In this video we chat about this more from a YouTube perspective but it equally applies to just about any small earnings:

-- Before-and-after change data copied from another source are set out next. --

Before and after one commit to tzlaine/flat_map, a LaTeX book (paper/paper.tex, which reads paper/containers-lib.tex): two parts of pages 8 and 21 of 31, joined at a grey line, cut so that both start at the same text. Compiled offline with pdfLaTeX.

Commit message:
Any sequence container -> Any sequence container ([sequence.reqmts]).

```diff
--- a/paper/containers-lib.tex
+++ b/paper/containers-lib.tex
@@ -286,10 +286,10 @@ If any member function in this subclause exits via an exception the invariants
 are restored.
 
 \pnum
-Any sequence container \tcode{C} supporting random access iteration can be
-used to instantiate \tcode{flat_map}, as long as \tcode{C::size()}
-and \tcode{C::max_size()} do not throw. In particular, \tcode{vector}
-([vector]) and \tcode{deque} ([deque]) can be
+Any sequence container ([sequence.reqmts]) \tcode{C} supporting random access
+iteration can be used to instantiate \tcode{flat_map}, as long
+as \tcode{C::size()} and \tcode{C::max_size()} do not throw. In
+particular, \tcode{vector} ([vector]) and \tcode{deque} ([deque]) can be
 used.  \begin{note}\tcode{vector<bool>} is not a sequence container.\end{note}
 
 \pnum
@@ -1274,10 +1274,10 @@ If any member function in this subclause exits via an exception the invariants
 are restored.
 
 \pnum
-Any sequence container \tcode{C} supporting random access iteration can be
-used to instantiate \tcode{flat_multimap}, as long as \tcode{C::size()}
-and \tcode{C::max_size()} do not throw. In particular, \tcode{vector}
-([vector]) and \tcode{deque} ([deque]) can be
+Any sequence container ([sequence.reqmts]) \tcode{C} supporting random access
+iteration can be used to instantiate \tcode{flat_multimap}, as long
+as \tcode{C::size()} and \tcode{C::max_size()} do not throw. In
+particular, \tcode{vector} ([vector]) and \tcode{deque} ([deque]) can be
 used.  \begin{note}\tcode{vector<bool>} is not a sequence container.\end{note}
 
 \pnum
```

Do you pay tax on SMALL EARNINGS from self employment in the UK? (YouTube, Ebay, Etsy etc.)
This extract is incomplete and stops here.